**Content revision data**:
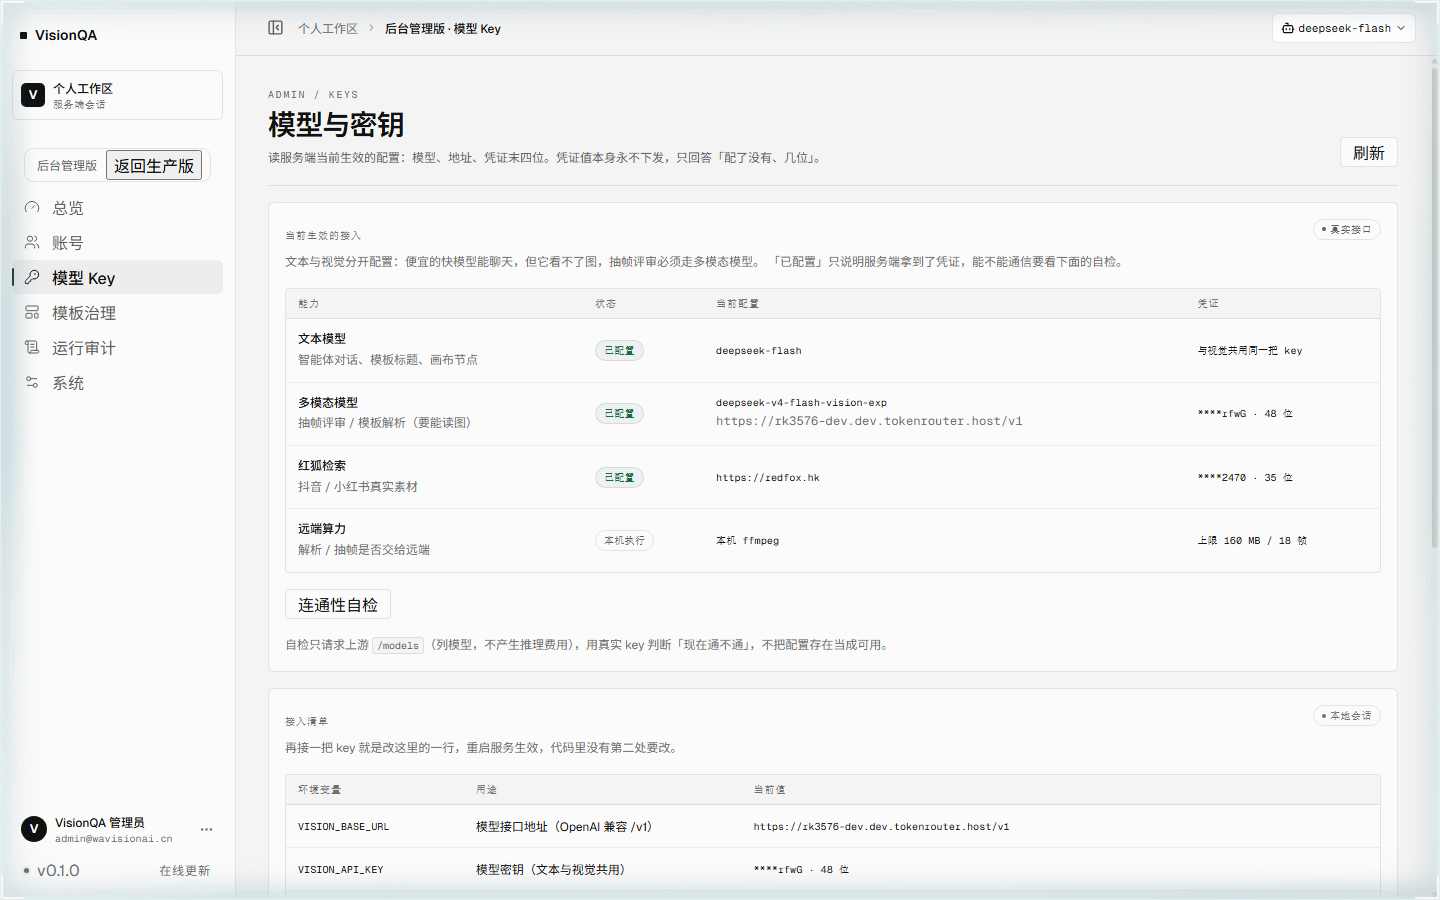
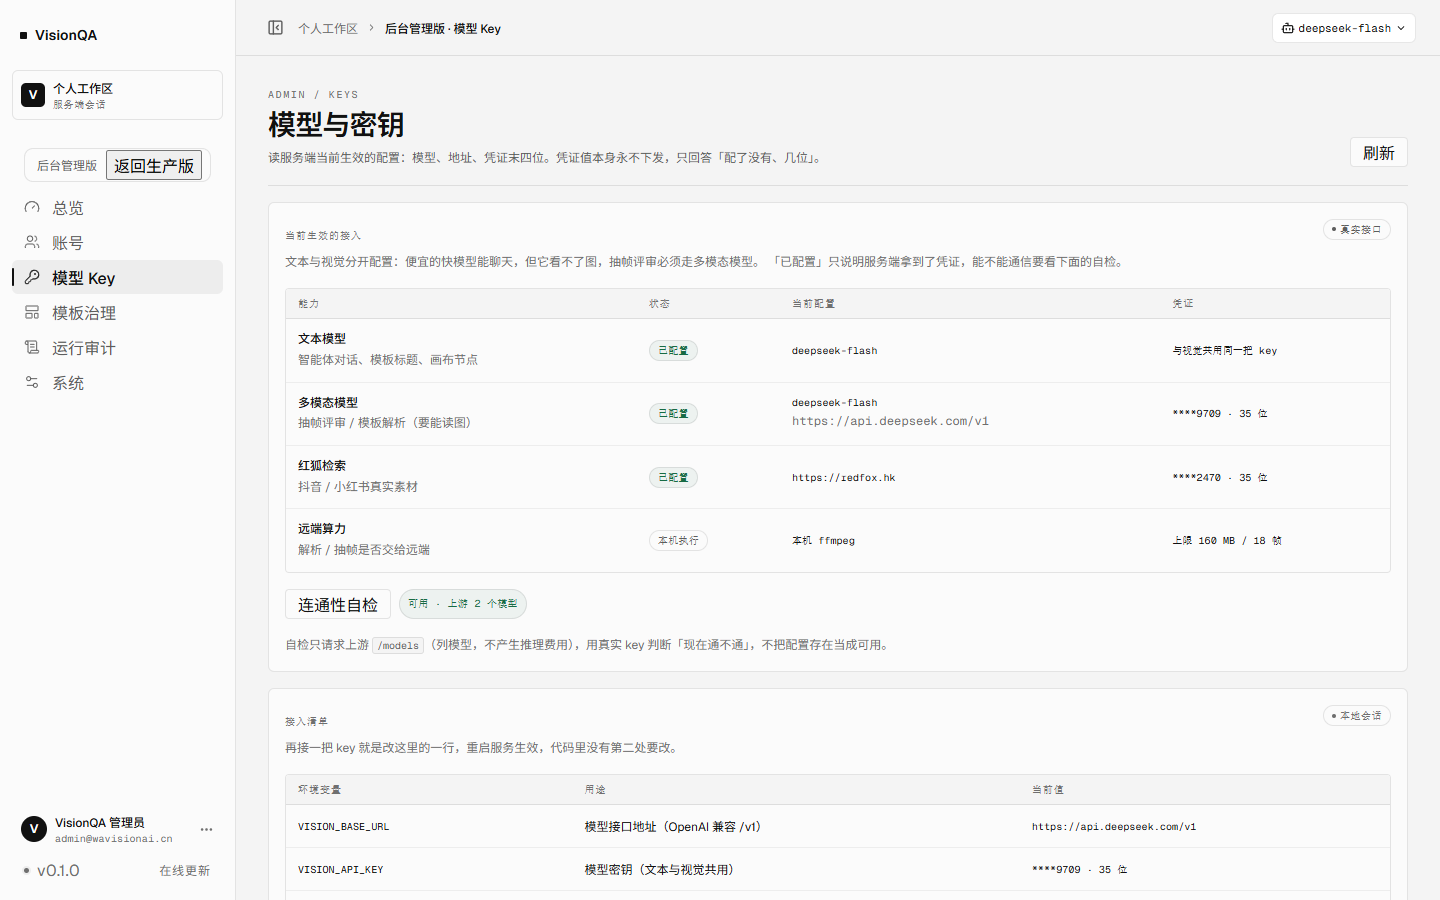
feat(model): 换官方 DeepSeek，文本与视觉共用 deepseek-flash
- 环境：VISION_BASE_URL=https://api.deepseek.com/v1；LLM_MODEL 与 VISION_MODEL 都是
  deepseek-flash（自报 input_modalities 含 image），LLM_FALLBACKS=deepseek-v4-pro
- 新增 server/chatcall.mjs：response_format=json_object、finish_reason=length 判可重试、
  网关不认 response_format（400）时回退；文本与多模态共用同一套调用
- vision：max_tokens 4000→8000。推理 token 计入额度，18 帧逐帧 JSON 实测 4800，
  原来会被截断成半截 JSON、每次都要多跑一轮修复重试
- review：1600→3000 token + json 模式
- 前端不再硬编码模型名：检查器候选与 llm 节点默认值改读 /api/models；
  库里旧智能体存的假模型名（gpt-6.1-sol 之类）读取时折成当前模型，
  否则每次对话都先打一次不存在的模型再降级
- 文档与三张线上实拍更新（工作台 / 智能体真实回复 / 后台连通性自检通过）

实测（2026-11-09 17:20 线上）：probe ok count=2；智能体 200 / 6.0s；
/api/review 200 / 16.6s；analyzeFrames 3 帧 15s 出合法分镜 JSON。

diff --git a/src/components/ModelSwitch.tsx b/src/components/ModelSwitch.tsx
@@ -13,6 +13,34 @@ type Catalog = {
 
 const STORAGE_KEY = 'vq.model'
 
+// 一个进程只打一次 /api/models：顶栏与检查器的模型候选共用同一份
+let catalogPromise: Promise<Catalog | null> | null = null
+
+function loadCatalog(): Promise<Catalog | null> {
+  if (!catalogPromise) {
+    catalogPromise = fetch('/api/models')
+      .then((res) => (res.ok ? res.json() : null))
+      .catch(() => null)
+  }
+  return catalogPromise
+}
+
+/** 检查器里 llm 节点的模型候选：服务端清单，前端不写死任何模型名。 */
+export function useModelIds(): string[] {
+  const [ids, setIds] = useState<string[]>([])
+  useEffect(() => {
+    let alive = true
+    loadCatalog().then((json) => {
+      if (!alive || !json) return
+      setIds((json.models ?? []).map((item) => item.id))
+    })
+    return () => {
+      alive = false
+    }
+  }, [])
+  return ids
+}
+
 /** 当前选中的模型。调用方拿它拼请求参数，切换后立刻生效。 */
 export function selectedModel(): string {
   try {
@@ -35,12 +63,9 @@ export function ModelSwitch() {
 
   useEffect(() => {
     let alive = true
-    fetch('/api/models')
-      .then((res) => (res.ok ? res.json() : null))
-      .then((json) => {
-        if (alive && json) setCatalog(json)
-      })
-      .catch(() => {})
+    loadCatalog().then((json) => {
+      if (alive && json) setCatalog(json)
+    })
     return () => {
       alive = false
     }

diff --git a/src/canvas/Inspector.tsx b/src/canvas/Inspector.tsx
@@ -3,11 +3,11 @@ import type { ReactNode } from 'react'
 import type { Node } from '@xyflow/react'
 import {
   CONTENT_TYPE_OPTIONS,
-  MODEL_OPTIONS,
   NODE_META,
   STATUS_TEXT,
   TOOL_OPTIONS,
 } from './catalog'
+import { useModelIds } from '../components/ModelSwitch'
 import type { FlowNodeData, NodeConfig } from './types'
 
 type InspectorProps = {
@@ -29,6 +29,9 @@ function Field({ label, hint, children }: { label: string; hint?: string; childr
 }
 
 export function Inspector({ node, onPatch, onConfig, onDuplicate, onDelete }: InspectorProps) {
+  // 模型候选来自服务端 /api/models；hook 必须在提前 return 之前调用
+  const modelIds = useModelIds()
+
   if (!node) {
     return (
       <aside className="cv-inspector cv-inspector--empty" aria-label="节点检查器">
@@ -103,7 +106,7 @@ export function Inspector({ node, onPatch, onConfig, onDuplicate, onDelete }: In
                   onChange={(event) => onConfig({ model: event.target.value }, 'model')}
                 />
                 <datalist id="cv-model-options">
-                  {MODEL_OPTIONS.map((model) => <option key={model} value={model} />)}
+                  {modelIds.map((model) => <option key={model} value={model} />)}
                 </datalist>
               </Field>
               <Field label="温度">

diff --git a/src/canvas/catalog.ts b/src/canvas/catalog.ts
@@ -52,7 +52,8 @@ export const NODE_META: Record<FlowNodeKind, NodeMeta> = {
     defaultTitle: '创作建议生成',
     defaultDescription: '结合上游输入和知识库上下文，生成可执行建议',
     defaultConfig: {
-      model: 'gpt-6.1-sol',
+      // 留空 = 跟随服务端 /api/models 的当前模型；前端不写死任何模型名
+      model: '',
       temperature: 0.4,
       systemPrompt: '你是 VisionQA 的内容与视觉编导。结合上游素材与知识库上下文，给出具体、可执行的视觉与文案建议，分条列出，不要空泛。',
     },
@@ -115,8 +116,6 @@ export const PALETTE_GROUPS: { label: string; kinds: FlowNodeKind[] }[] = [
   { label: '处理', kinds: ['llm', 'tool', 'condition'] },
   { label: '输出', kinds: ['output'] },
 ]
-
-export const MODEL_OPTIONS = ['gpt-6.1-sol', 'gpt-6-luna', 'gpt-6.1-terra', 'tokenrouter-agent/grok-4.6']
 
 export const TOOL_OPTIONS = [
   { id: 'templates.stats', label: '模板库统计' },

diff --git a/docs/launch-readiness.md b/docs/launch-readiness.md
@@ -79,7 +79,7 @@
 
 ### P0 —— 不补就是空壳
 
-1. **视觉模型凭证**（`VISION_API_KEY` / `VISION_BASE_URL` / `VISION_MODEL`）：一次填好，评审与智能体对话同时活过来。这是产品名里「Vision」的唯一支撑。
+1. ~~**视觉模型凭证**（`VISION_API_KEY` / `VISION_BASE_URL` / `VISION_MODEL`）~~ —— **2026-11-09 17:20 已接上官方 DeepSeek**（`deepseek-flash` 自带图片输入），评审与智能体对话同时在真实数据上跑通，见三点六。
 2. **检索凭证**（`REDFOX_API_KEY`）：雷达从「示例数据」变成真实检索。
 3. **至少一次真实复刻入库**：模板库非空，工作台才有内容可看；现在 0 条。
 4. **账号发放路径**：`npm run adduser` 已补，但还得定「谁能拿到账号、口令怎么给」。注册是关的。
@@ -116,16 +116,39 @@
 `bash /tmp/vq-deploy2.sh`（备份 dist → 解包 → 重启 → 验 health）。以后不要再跟控制台的
 「命令助手 / 画布转存」较劲：那两条路一条区域配额满、一条要手点 UI。
 
-**仍然挡在上线前面的新发现（P0 里的第 1 条）**：给的模型地址
-`rk3576-dev.dev.tokenrouter.host` 在服务器上解析到 **10.0.51.120（内网）**，
-`curl` 15 秒超时——也就是说：
+~~上一轮给的模型地址解析到内网 10.0.51.120，链路不通~~ —— 这条已在三点六解决。
 
-- 配置写进去了、`/api/health` 的 `vision` 为 true（它只代表「有凭证」）；
-- **真正调用会失败**，智能体对话与视觉评审在服务器上仍然跑不起来；
-- 管理后台「连通性自检」按钮现在会如实报 `fetch failed`，这是它存在的意义。
+## 三点六、模型接入换成官方 DeepSeek（2026-11-09 17:20 已上线）
 
-要真正跑起来，需要一个**公网可达**的 OpenAI 兼容地址 + key（官方 DeepSeek / 火山方舟 / 阿里百炼都行），
-换 `VISION_BASE_URL` `VISION_API_KEY` 两行 + 重启即可，不用改代码。
+**结论：模型这条链路通了，智能体对话与视觉评审都能在真实数据上跑出结果。**
+
+| 项目 | 结果 |
+| --- | --- |
+| 接口 | `VISION_BASE_URL=https://api.deepseek.com/v1`（文本与视觉共用） |
+| 模型 | `deepseek-flash` 同时承担对话与抽帧；自报 `input_modalities=["text","image"]`、`context_window 1048576` |
+| 文本降级 | `LLM_FALLBACKS=deepseek-v4-pro`（该模型只吃文本，只能当文本兜底） |
+| 线上 bundle | `index-sR4ooPeo.js` |
+| `/api/config` | `baseUrl=https://api.deepseek.com/v1` · `apiKeyMasked=****9709 · 35 位` · `vision.models=["deepseek-flash"]` |
+| 连通性自检（`POST /api/config/probe`） | `{"ok":true,"status":200,"count":2,"models":["deepseek-flash","deepseek-v4-pro"]}` |
+| 智能体对话 | `POST /api/agents/agt_ads01/chat` → 200 · 6.0 秒 · 真实文案（模型写 `deepseek-flash`） |
+| 视觉评审 | `POST /api/review` → 200 · 16.6 秒 · verdict + 带像素锚点的 observations（provider `local-model:deepseek-flash`） |
+| 抽帧分析 | 生产函数 `analyzeFrames()` 在服务器上跑 3 帧 → 合法分镜 JSON（15 秒） |
+
+**顺手修掉的四个真实问题**（都是「换个模型才暴露」的）：
+
+1. **`max_tokens` 被推理 token 吃满**：`deepseek-flash` 先产 `reasoning_content`，
+   18 帧的逐帧 JSON 实测 4800 token 上下，原来给 4000 会被截断成半截 JSON，
+   每次复刻都白白多跑一次「修复指令」重试。现在 8000，并按 `finish_reason=length` 判可重试。
+2. **正文被 markdown 代码块包裹**：改走 `response_format={"type":"json_object"}` 直接拿纯 JSON；
+   网关不认这个字段时（400）自动退回不带它的请求，不让整条链路判死。
+3. **前端还写着 4 个不存在的模型名**（`gpt-6.1-sol` 之类）：检查器的模型候选与 llm 节点默认值
+   都改成读 `/api/models`，前端不再硬编码任何模型名；库里旧智能体存的假模型名在读取时折成当前模型，
+   否则每次对话都要先打一次不存在的模型再降级。
+4. **两个调用点各写一份 fetch**：抽成 `server/chatcall.mjs`，文本与多模态共用同一套
+   「json 模式 / 截断判定 / 400 兼容回退」。
+
+**这一轮之后仍然挡在上线前面的**：模板库 0 条（「一键复刻」还没跑过一条真实视频，
+跑通它才算整条链路闭环）、没有队列与配额、没有找回密码与用户列表接口。
 
 红狐这条是真的通了：`/api/search` 返回 `mode:"live"`，封面经 `/api/cover` 代理加载（小红书封面
 是 http 且只认 https + 站点 Referer，代理里已做协议升级与重试）。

**Problem statement**:
State the number of lines in the data above containing the string "return" and nothing more.

**Solution**:
7